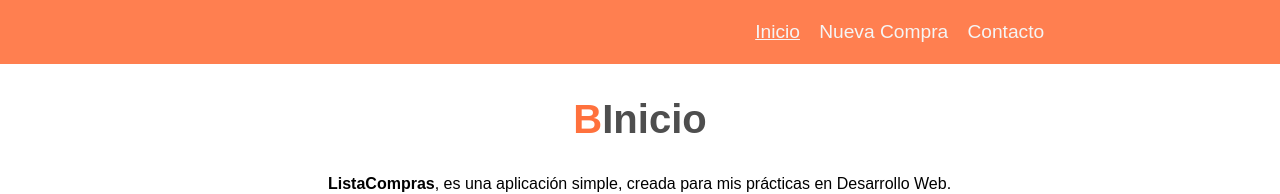
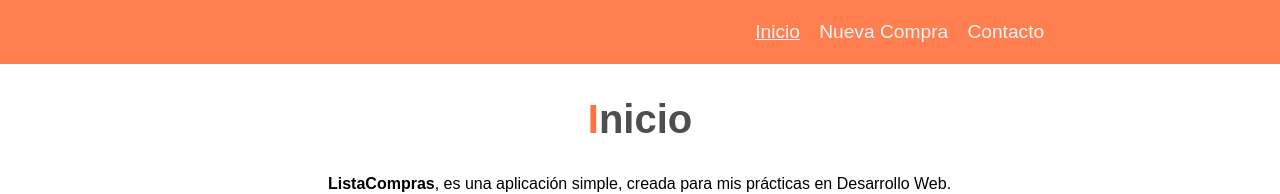
Before and after one commit to Cristian021195/compras, a React (Vite) app: page / in a window 1280 px wide. Shown: the top 194 px of the page. Built offline with nearby package versions, Linux system fonts and the light colour scheme.

Commit message:
no se ven cambios

```diff
--- a/src/Pages/Inicio.tsx
+++ b/src/Pages/Inicio.tsx
@@ -18,7 +18,7 @@ export const Inicio = ({runner, setRunner, font,setFont}:IRouter) => {
   },[])
   return (
     <section style={{textAlign:'center'}} className='pop-up' id='detector'>
-        <h1>BInicio</h1>
+        <h1>Inicio</h1>
         <div style={{textAlign:'start', margin:'2em auto'}} className='col-6'>
           <p><b>ListaCompras</b>, es una aplicación simple, creada para mis prácticas en Desarrollo Web.</p>
           <p>La app es surge al momento de tener que hacer compras en el supermercado, e ir cargando lo que necesitemos, asi tener mayor control de que compramos.</p>
```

******************************

Each line of the data that contains "textAlign" should be counted; please give only the number.

• [Result of this task]:
2